However, Mr Goodridge says the effect is that it is now "a very boring time creatively" at the film studios, with the challenging dramas that they used to make - and their older audiences - having now moved to television channels such as US cable firm HBO.
HBO is home to such award-winning dramas as the Sopranos, The Wire and Deadwood.
But are things really that bad for Hollywood? Movie industry veteran Jonathan Taplin says the US film industry always bounces back from any tough times.
"You know, sometimes it takes Hollywood to crash before it can be picked up again," says Mr Taplin, whose numerous film credits include producing the Martin Scorsese classic Mean Streets.
"Right now we are in one of those periods where there is a lot of sequels being made, and a lot of big budget movies being made, and they are doing reasonably well.
"And there is a kind of parallel independent business that goes on with things like Winter's Bone and 127 Hours, those kind of things. So Hollywood exists on two levels right now.
"I would say the business in Hollywood is in reasonably good shape. There are amazing movies being made and the audience is still there for those kind of films."
With movie piracy now costing the US film studios $25bn each year, according to the Motion Picture Association of America, they are hoping that legal internet film streaming will replace DVDs as a strong revenue earner.
Yet this is so far not proving to be the case. Mr Goodridge says the problem is the delay between a movie being shown at the cinema and then being made available for legal home viewing.
Young audiences are not prepared to put up with this wait, he says, and instead choose to download films illegally.
So why doesn't Hollywood simply rush-release new films on legal movie websites? Because it would cause a massive spat with the companies that run the cinemas.
Although cinema owners make most of their money from popcorn and other concessions, they still need bums on seats, so they want films to be confined to the big screen for as long as possible.
"You can't just change release patterns overnight," says Mr Goodridge. "And establishing the correct pricing structure for films on demand is proving a problem."
While Jonathan Taplin agrees that US cinema ticket and DVD sales have fallen, he says this decline is being offset by a big growth in overseas demand for American films, most notably from the Bric countries - Brazil, Russia and especially India and China.

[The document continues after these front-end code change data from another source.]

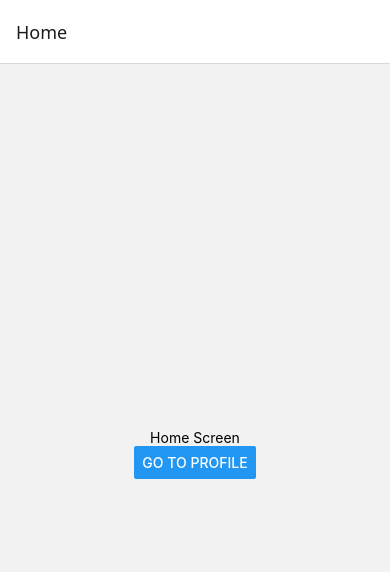
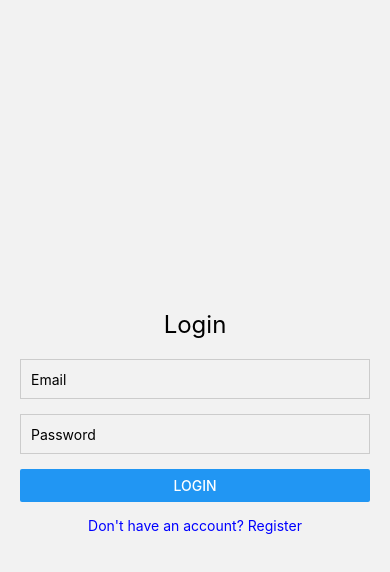
Before and after one commit to sakshambatra1/barCoded, a React Native app: screen /Auth in a window 390 px wide. Shown: the top 572 px of the page. Built offline with nearby package versions, Linux system fonts and the light colour scheme.

Commit message:
added regex to ensure strong passwords and valid emails

```diff
--- a/App.js
+++ b/App.js
@@ -1,6 +1,15 @@
+// App.js
 import React from 'react';
+import { NavigationContainer } from '@react-navigation/native';
 import AppNavigator from './navigation/AppNavigator';
+import { AuthProvider } from './context/AuthContext';
 
 export default function App() {
-    return <AppNavigator />;
+  return (
+    <AuthProvider>
+      <NavigationContainer>
+        <AppNavigator />
+      </NavigationContainer>
+    </AuthProvider>
+  );
 }
--- /dev/null
+++ b/context/AuthContext.js
@@ -0,0 +1,51 @@
+// src/context/AuthContext.js
+import React, { createContext, useState, useEffect, useContext } from 'react';
+import * as SecureStore from 'expo-secure-store';
+
+const AuthContext = createContext();
+
+export const AuthProvider = ({ children }) => {
+  const [refreshToken, setRefreshToken] = useState(null);
+  const [isLoading, setIsLoading] = useState(true);
+
+  useEffect(() => {
+    const loadToken = async () => {
+      try {
+        const token = await SecureStore.getItemAsync('refreshToken');
+        if (token) {
+          setRefreshToken(token);
+        }
+      } catch (err) {
+        console.error('Error loading refresh token:', err);
+      }
+      setIsLoading(false);
+    };
+    loadToken();
+  }, []);
+
+  const login = async (token) => {
+    try {
+      await SecureStore.setItemAsync('refreshToken', token);
+      setRefreshToken(token);
+    } catch (err) {
+      console.error('Error saving refresh token:', err);
+    }
+  };
+
+  const logout = async () => {
+    try {
+      await SecureStore.deleteItemAsync('refreshToken');
+      setRefreshToken(null);
+    } catch (err) {
+      console.error('Error deleting refresh token:', err);
+    }
+  };
+
+  return (
+    <AuthContext.Provider value={{ refreshToken, login, logout, isLoading }}>
+      {children}
+    </AuthContext.Provider>
+  );
+};
+
+export const useAuth = () => useContext(AuthContext);
--- a/navigation/AppNavigator.js
+++ b/navigation/AppNavigator.js
@@ -1,18 +1,38 @@
+import React from 'react';
+import { ActivityIndicator, View } from 'react-native';
 import { createStackNavigator } from '@react-navigation/stack';
-import { NavigationContainer } from '@react-navigation/native';
-import HomeScreen from '../screens/HomeScreen/HomeScreen';
-import ProfileInfoScreen from '../screens/ProfileInfoScreen/ProfileInfoScreen';
-import React from 'react';
+import AuthScreen from '../screens/AuthScreen';
+import VerificationScreen from '../screens/VerificationScreen';
+import HomeScreen from '../screens/HomeScreen';
+import ProfileInfoScreen from '../screens/ProfileInfoScreen';
+import { useAuth } from '../context/AuthContext';
 
 const Stack = createStackNavigator();
 
 export default function AppNavigator() {
+  const { refreshToken, isLoading } = useAuth();
+
+  if (isLoading) {
     return (
-        <NavigationContainer>
-            <Stack.Navigator>
-                <Stack.Screen name="Home" component={HomeScreen} />
-                <Stack.Screen name="Profile" component={ProfileInfoScreen} />
-            </Stack.Navigator>
-        </NavigationContainer>
+      <View style={{ flex: 1, justifyContent: 'center', alignItems: 'center' }}>
+        <ActivityIndicator size="large" />
+      </View>
     );
+  }
+
+  return (
+    <Stack.Navigator>
+      {refreshToken == null ? (
+        <>
+          <Stack.Screen name="Auth" component={AuthScreen} options={{ headerShown: false }} />
+          <Stack.Screen name="Verification" component={VerificationScreen} options={{ headerShown: false }} />
+        </>
+      ) : (
+        <>
+          <Stack.Screen name="Home" component={HomeScreen} options={{ headerShown: false }} />
+          <Stack.Screen name="Profile" component={ProfileInfoScreen} options={{ headerShown: false }} />
+        </>
+      )}
+    </Stack.Navigator>
+  );
 }
--- a/package.json
+++ b/package.json
@@ -19,6 +19,7 @@
     "bcryptjs": "^3.0.2",
     "cookie-parser": "^1.4.7",
     "expo": "~52.0.25",
+    "expo-secure-store": "^14.0.1",
     "expo-status-bar": "~2.0.1",
     "express": "^4.21.2",
     "express-rate-limit": "^7.5.0",
--- /dev/null
+++ b/screens/AuthScreen.js
@@ -0,0 +1,128 @@
+// src/screens/AuthScreen.js
+import React, { useState } from 'react';
+import { View, Text, TextInput, Button, StyleSheet, Alert, TouchableOpacity } from 'react-native';
+import { useAuth } from '../context/AuthContext';
+
+export default function AuthScreen({ navigation }) {
+  const [isLogin, setIsLogin] = useState(true);
+  const [email, setEmail] = useState('');
+  const [password, setPassword] = useState('');
+  const { login } = useAuth();
+
+  const validateEmail = (email) => {
+    const regex = /^\w+([.-]?\w+)*@\w+([.-]?\w+)*(\.\w{2,3})+$/;
+    return regex.test(email);
+  };
+
+  const validatePassword = (password) => {
+    const regex = /^(?=.*[a-z])(?=.*[A-Z])(?=.*\d)(?=.*[@$!%*?&#])[A-Za-z\d@$!%*?&#]{8,}$/;
+    return regex.test(password);
+  };
+
+  const handleLogin = async () => {
+    // Validate email format for login
+    if (!validateEmail(email)) {
+      Alert.alert("Invalid Email", "Please enter a valid email address.");
+      return;
+    }
+
+    try {
+      const response = await fetch('http://10.0.0.132:5000/api/auth/login', {
+        method: 'POST',
+        headers: { 'Content-Type': 'application/json' },
+        body: JSON.stringify({ email, password }),
+      });
+      const data = await response.json();
+      if (response.ok) {
+        await login(data.refreshToken);
+      } else {
+        Alert.alert('Login Failed', data.message || 'Invalid credentials');
+      }
+    } catch (error) {
+      console.error('Login error:', error);
+      Alert.alert('Error', 'An error occurred during login.');
+    }
+  };
+
+  const handleRegister = async () => {
+    // Validate email and password for registration
+    if (!validateEmail(email)) {
+      Alert.alert("Invalid Email", "Please enter a valid email address.");
+      return;
+    }
+    if (!validatePassword(password)) {
+      Alert.alert(
+        "Weak Password",
+        "Password must be at least 8 characters long and include uppercase, lowercase, number, and special character."
+      );
+      return;
+    }
+    try {
+      const response = await fetch('http://10.0.0.132:5000/api/auth/register', {
+        method: 'POST',
+        headers: { 'Content-Type': 'application/json' },
+        body: JSON.stringify({ email, password }),
+      });
+      const data = await response.json();
+      if (response.ok && data.response === "Success") {
+        Alert.alert('Registration Success', 'A verification email has been sent. Please verify your email.');
+        navigation.navigate('Verification', { email, password });
+      } else {
+        Alert.alert('Registration Failed', data.response || 'Error during registration.');
+      }
+    } catch (error) {
+      console.error('Registration error:', error);
+      Alert.alert('Error', 'An error occurred during registration.');
+    }
+  };
+
+  return (
+    <View style={styles.container}>
+      <Text style={styles.header}>{isLogin ? 'Login' : 'Register'}</Text>
+      <TextInput
+        placeholder="Email"
+        value={email}
+        onChangeText={setEmail}
+        style={styles.input}
+        autoCapitalize="none"
+        keyboardType="email-address"
+      />
+      <TextInput
+        placeholder="Password"
+        secureTextEntry
+        value={password}
+        onChangeText={setPassword}
+        style={styles.input}
+      />
+      {isLogin ? (
+        <Button title="Login" onPress={handleLogin} />
+      ) : (
+        <Button title="Register" onPress={handleRegister} />
+      )}
+      <TouchableOpacity onPress={() => setIsLogin(!isLogin)} style={styles.toggleButton}>
+        <Text style={styles.toggleText}>
+          {isLogin ? "Don't have an account? Register" : "Already have an account? Login"}
+        </Text>
+      </TouchableOpacity>
+    </View>
+  );
+}
+
+const styles = StyleSheet.create({
+  container: { flex: 1, justifyContent: 'center', padding: 20 },
+  header: { fontSize: 24, marginBottom: 20, textAlign: 'center' },
+  input: {
+    height: 40,
+    borderWidth: 1,
+    borderColor: '#ccc',
+    marginBottom: 15,
+    paddingHorizontal: 10,
+  },
+  toggleButton: {
+    marginTop: 15,
+    alignItems: 'center',
+  },
+  toggleText: {
+    color: 'blue',
+  },
+});
--- /dev/null
+++ b/screens/HomeScreen.js
@@ -0,0 +1,28 @@
+import React from 'react';
+import { View, Text, Button, StyleSheet } from 'react-native';
+import { useAuth } from '../context/AuthContext';
+
+export default function HomeScreen({ navigation }) {
+  const { logout } = useAuth();
+
+  return (
+    <View style={styles.container}>
+      <Text>Home Screen</Text>
+      <Button title="Go to Profile" onPress={() => navigation.navigate('Profile')} />
+      <View style={styles.logoutButton}>
+        <Button title="Logout" onPress={logout} color="#d9534f" />
+      </View>
+    </View>
+  );
+}
+
+const styles = StyleSheet.create({
+  container: {
+    flex: 1,
+    justifyContent: 'center',
+    alignItems: 'center',
+  },
+  logoutButton: {
+    marginTop: 20,
+  },
+});
--- a/screens/HomeScreen/HomeScreen.js
+++ /dev/null
@@ -1,19 +0,0 @@
-import React from 'react';
-import { View, Text, Button, StyleSheet } from 'react-native';
-
-export default function HomeScreen({ navigation }) {
-    return (
-        <View style={styles.container}>
-            <Text>Home Screen</Text>
-            <Button title="Go to Profile" onPress={() => navigation.navigate('Profile')} />
-        </View>
-    );
-}
-
-const styles = StyleSheet.create({
-    container: {
-        flex: 1,
-        justifyContent: 'center',
-        alignItems: 'center',
-    },
-});
--- /dev/null
+++ b/screens/VerificationScreen.js
@@ -0,0 +1,56 @@
+// src/screens/VerificationScreen.js
+import React, { useState } from 'react';
+import { View, Text, TextInput, Button, StyleSheet, Alert } from 'react-native';
+import { useAuth } from '../context/AuthContext';
+
+export default function VerificationScreen({ route, navigation }) {
+  const { email, password } = route.params;
+  const [code, setCode] = useState('');
+  const { login } = useAuth();
+
+  const handleVerify = async () => {
+    try {
+      const response = await fetch('http://10.0.0.132:5000/api/auth/verify-email', {
+        method: 'POST',
+        headers: { 'Content-Type': 'application/json' },
+        body: JSON.stringify({ email, password, key: code }),
+      });
+      const data = await response.json();
+      if (response.ok && data.response === "Success") {
+        await login(data.refreshToken);
+      } else {
+        Alert.alert('Verification Failed', data.response || 'Invalid verification code.');
+      }
+    } catch (error) {
+      console.error('Verification error:', error);
+      Alert.alert('Error', 'An error occurred during email verification.');
+    }
+  };
+
+  return (
+    <View style={styles.container}>
+      <Text style={styles.header}>Email Verification</Text>
+      <Text>Please enter the verification code sent to your email:</Text>
+      <TextInput
+        placeholder="Verification Code"
+        value={code}
+        onChangeText={setCode}
+        style={styles.input}
+        keyboardType="numeric"
+      />
+      <Button title="Verify" onPress={handleVerify} />
+    </View>
+  );
+}
+
+const styles = StyleSheet.create({
+  container: { flex: 1, justifyContent: 'center', padding: 20 },
+  header: { fontSize: 24, marginBottom: 20, textAlign: 'center' },
+  input: {
+    height: 40,
+    borderWidth: 1,
+    borderColor: '#ccc',
+    marginVertical: 15,
+    paddingHorizontal: 10,
+  },
+});
```
Also changed, not shown: screens/ProfileInfoScreen.js (renamed from screens/ProfileInfoScreen/ProfileInfoScreen.js), 2 other files (tests, documents, lock files or other folders).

"You have all these foreign markets which are just exploding. Chinese box office is up 60%, Russian box office is up 56%, Indian box office is up 43%," says Mr Taplin, who is also a professor at the University of Southern California.
"Because you have all of a sudden a lot of people coming out of poverty into the middle class, or lower middle class, who have for the first time in their life some discretionary income.
"And one of the things they like to spend it on is going to the movies, which is still a relatively cheap piece of entertainment."
Mr Taplin adds that the big US studios are now going one stage further, and investing in Indian and Chinese films rather than simply exporting American movies to those markets.
"All the growth in the global entertainment business is outside of the US," he says.
"The growth is going to be in the Brics, that is really where the investment is going to."
Back in Los Angeles, this may not offer much solace to the thousands of people who have lost their jobs as the big studios have cut costs in recent years, but it shows that despite its troubles, Hollywood is moving with the financial times.
"Hollywood is not going to close down any time soon," says Mr Goodridge. "It is still the best film-making machine in the world if it can deploy its talent effectively."